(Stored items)
⟨

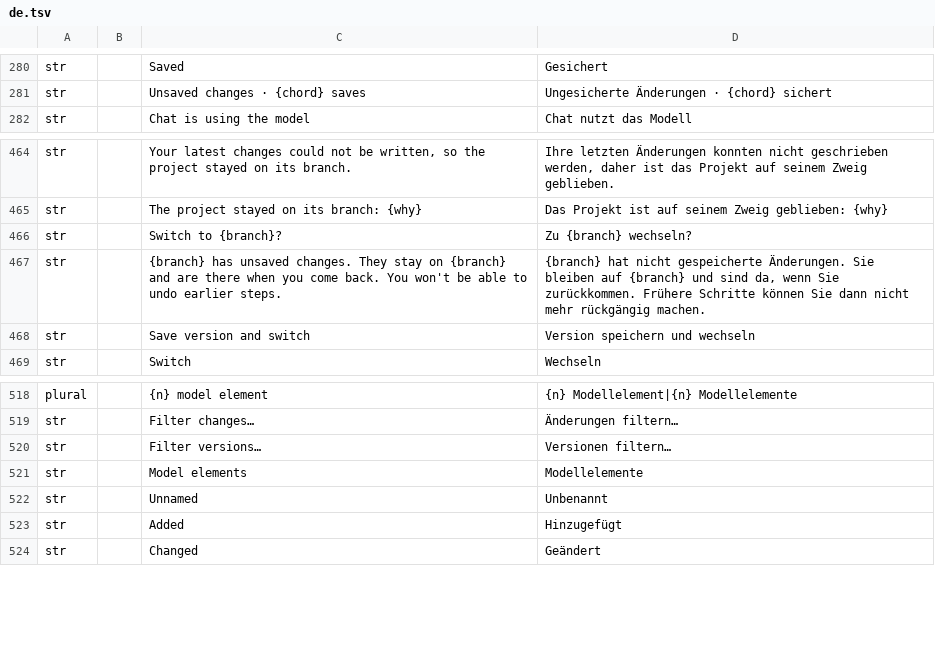
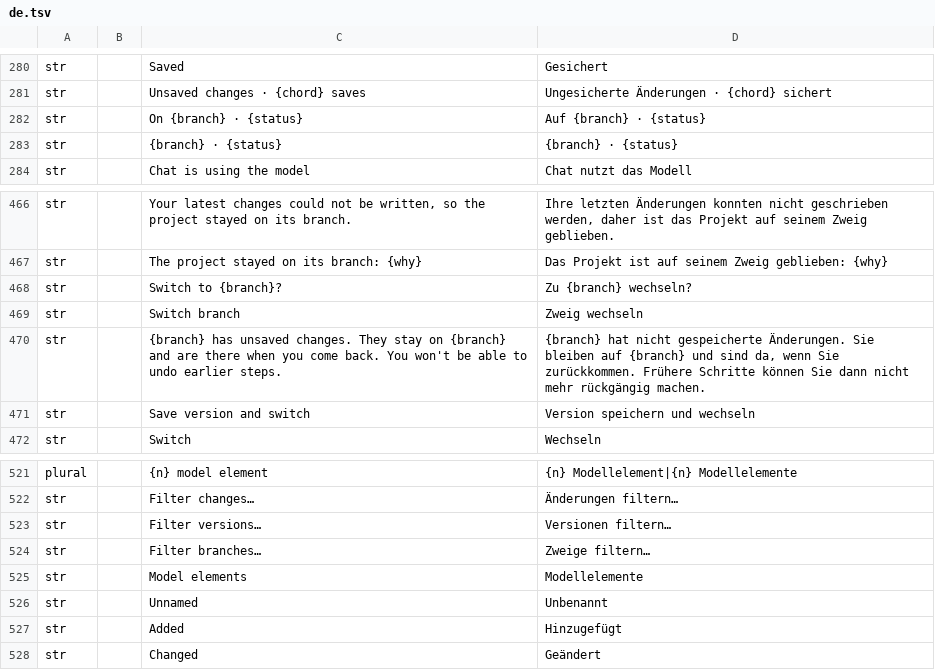
Before and after one commit to software-vision-ai/archforge, a TSV file: crates/ui-egui/src/i18n/de.tsv, drawn as a sheet; only a part is shown, gaps mark what is left out.

```diff
--- a/crates/ui-egui/src/i18n/de.tsv
+++ b/crates/ui-egui/src/i18n/de.tsv
@@ -281,2 +281,4 @@ str		Saved	Gesichert
 str		Unsaved changes · {chord} saves	Ungesicherte Änderungen · {chord} sichert
+str		On {branch} · {status}	Auf {branch} · {status}
+str		{branch} · {status}	{branch} · {status}
 str		Chat is using the model	Chat nutzt das Modell
@@ -466,2 +468,3 @@ str		The project stayed on its branch: {why}	Das Projekt ist auf seinem Zweig ge
 str		Switch to {branch}?	Zu {branch} wechseln?
+str		Switch branch	Zweig wechseln
 str		{branch} has unsaved changes. They stay on {branch} and are there when you come back. You won't be able to undo earlier steps.	{branch} hat nicht gespeicherte Änderungen. Sie bleiben auf {branch} und sind da, wenn Sie zurückkommen. Frühere Schritte können Sie dann nicht mehr rückgängig machen.
@@ -520,2 +523,3 @@ str		Filter changes…	Änderungen filtern…
 str		Filter versions…	Versionen filtern…
+str		Filter branches…	Zweige filtern…
 str		Model elements	Modellelemente
```
Also changed, not shown: crates/ui-egui/src/i18n/en.tsv, crates/ui-egui/src/i18n/fr.tsv, 13 other files.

⟩

Action item:
Return all of the entries exactly as written, but drop any pictures they hold.

Solution to the problem:
Before and after one commit to software-vision-ai/archforge, a TSV file: crates/ui-egui/src/i18n/de.tsv, drawn as a sheet; only a part is shown, gaps mark what is left out.

```diff
--- a/crates/ui-egui/src/i18n/de.tsv
+++ b/crates/ui-egui/src/i18n/de.tsv
@@ -281,2 +281,4 @@ str		Saved	Gesichert
 str		Unsaved changes · {chord} saves	Ungesicherte Änderungen · {chord} sichert
+str		On {branch} · {status}	Auf {branch} · {status}
+str		{branch} · {status}	{branch} · {status}
 str		Chat is using the model	Chat nutzt das Modell
@@ -466,2 +468,3 @@ str		The project stayed on its branch: {why}	Das Projekt ist auf seinem Zweig ge
 str		Switch to {branch}?	Zu {branch} wechseln?
+str		Switch branch	Zweig wechseln
 str		{branch} has unsaved changes. They stay on {branch} and are there when you come back. You won't be able to undo earlier steps.	{branch} hat nicht gespeicherte Änderungen. Sie bleiben auf {branch} und sind da, wenn Sie zurückkommen. Frühere Schritte können Sie dann nicht mehr rückgängig machen.
@@ -520,2 +523,3 @@ str		Filter changes…	Änderungen filtern…
 str		Filter versions…	Versionen filtern…
+str		Filter branches…	Zweige filtern…
 str		Model elements	Modellelemente
```
Also changed, not shown: crates/ui-egui/src/i18n/en.tsv, crates/ui-egui/src/i18n/fr.tsv, 13 other files.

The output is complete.